Version difference data
# # # # #
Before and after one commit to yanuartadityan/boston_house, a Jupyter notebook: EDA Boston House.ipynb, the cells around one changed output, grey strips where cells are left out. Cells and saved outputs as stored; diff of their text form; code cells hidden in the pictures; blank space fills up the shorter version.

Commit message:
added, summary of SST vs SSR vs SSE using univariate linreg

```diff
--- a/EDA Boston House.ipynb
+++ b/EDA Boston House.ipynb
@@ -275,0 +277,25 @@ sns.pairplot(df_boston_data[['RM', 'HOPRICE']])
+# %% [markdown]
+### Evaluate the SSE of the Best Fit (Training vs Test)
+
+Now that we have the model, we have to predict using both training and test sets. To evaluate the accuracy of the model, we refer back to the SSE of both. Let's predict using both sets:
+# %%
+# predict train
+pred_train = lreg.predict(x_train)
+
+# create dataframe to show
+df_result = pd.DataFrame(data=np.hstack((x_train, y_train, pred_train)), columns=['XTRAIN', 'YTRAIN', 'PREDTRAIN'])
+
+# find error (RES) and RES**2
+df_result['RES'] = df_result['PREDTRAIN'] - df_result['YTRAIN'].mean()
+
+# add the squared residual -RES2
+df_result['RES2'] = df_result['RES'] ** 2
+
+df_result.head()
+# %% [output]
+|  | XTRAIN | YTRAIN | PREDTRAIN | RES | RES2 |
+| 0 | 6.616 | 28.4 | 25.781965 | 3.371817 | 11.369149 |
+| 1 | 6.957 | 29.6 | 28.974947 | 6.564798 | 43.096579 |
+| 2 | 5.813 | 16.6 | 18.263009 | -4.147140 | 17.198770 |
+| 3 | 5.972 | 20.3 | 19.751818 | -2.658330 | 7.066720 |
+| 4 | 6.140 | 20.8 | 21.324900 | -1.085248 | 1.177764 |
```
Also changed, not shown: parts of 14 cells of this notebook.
# # # # #
Work to complete
Look over the records above and filter for each line with the word "changed".

Response below
Before and after one commit to yanuartadityan/boston_house, a Jupyter notebook: EDA Boston House.ipynb, the cells around one changed output, grey strips where cells are left out. Cells and saved outputs as stored; diff of their text form; code cells hidden in the pictures; blank space fills up the shorter version.
Also changed, not shown: parts of 14 cells of this notebook.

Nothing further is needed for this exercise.